• **PROBLEM REQUIREMENTS**: Every entry must reappear in your answer exactly as written, though its pictures must not.

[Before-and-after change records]
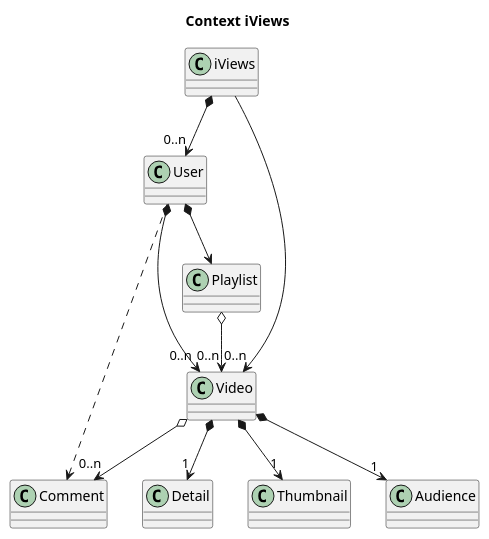
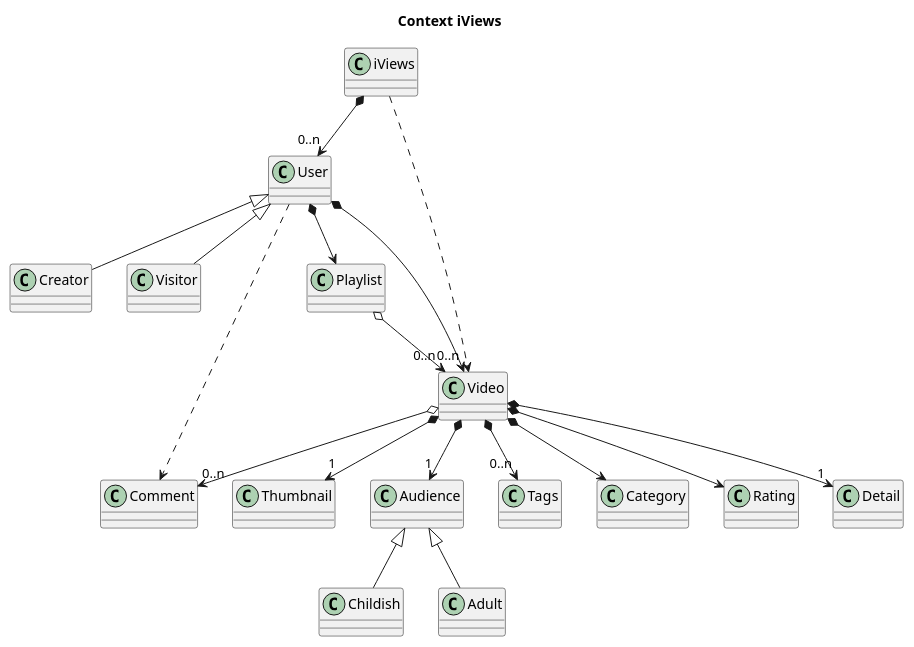
Before and after one commit to franpaulinoinfante/MasterSoftwareDevelopment: the diagram in src/YouViews/YouViewsContext.plantuml, drawn with PlantUML. The commit also changed 1 other file, not shown here.

```diff
--- a/src/YouViews/YouViewsContext.plantuml
+++ b/src/YouViews/YouViewsContext.plantuml
@@ -1,16 +1,26 @@
 @startuml YouViewContext
 title Context iViews
 
 iViews *--> "0..n" User
-iViews --> "0..n" Video
+iViews ..> Video
+
+User <|-- Creator
+User <|-- Visitor
 User *--> "0..n" Video
 User ..> Comment
 User *--> Playlist
+
 Video *--> "1" Detail
 Video *--> "1" Thumbnail
 Video *--> "1" Audience
 Video o--> "0..n" Comment
+Video *--> "0..n" Tags
+Video *--> Category
+Video *--> Rating
 
 Playlist o--> "0..n" Video
 
+Audience <|-- Childish
+Audience <|-- Adult
+
 @enduml
```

• **RESPONSE AREA**:
Before and after one commit to franpaulinoinfante/MasterSoftwareDevelopment: the diagram in src/YouViews/YouViewsContext.plantuml, drawn with PlantUML. The commit also changed 1 other file, not shown here.

```diff
--- a/src/YouViews/YouViewsContext.plantuml
+++ b/src/YouViews/YouViewsContext.plantuml
@@ -1,16 +1,26 @@
 @startuml YouViewContext
 title Context iViews
 
 iViews *--> "0..n" User
-iViews --> "0..n" Video
+iViews ..> Video
+
+User <|-- Creator
+User <|-- Visitor
 User *--> "0..n" Video
 User ..> Comment
 User *--> Playlist
+
 Video *--> "1" Detail
 Video *--> "1" Thumbnail
 Video *--> "1" Audience
 Video o--> "0..n" Comment
+Video *--> "0..n" Tags
+Video *--> Category
+Video *--> Rating
 
 Playlist o--> "0..n" Video
 
+Audience <|-- Childish
+Audience <|-- Adult
+
 @enduml
```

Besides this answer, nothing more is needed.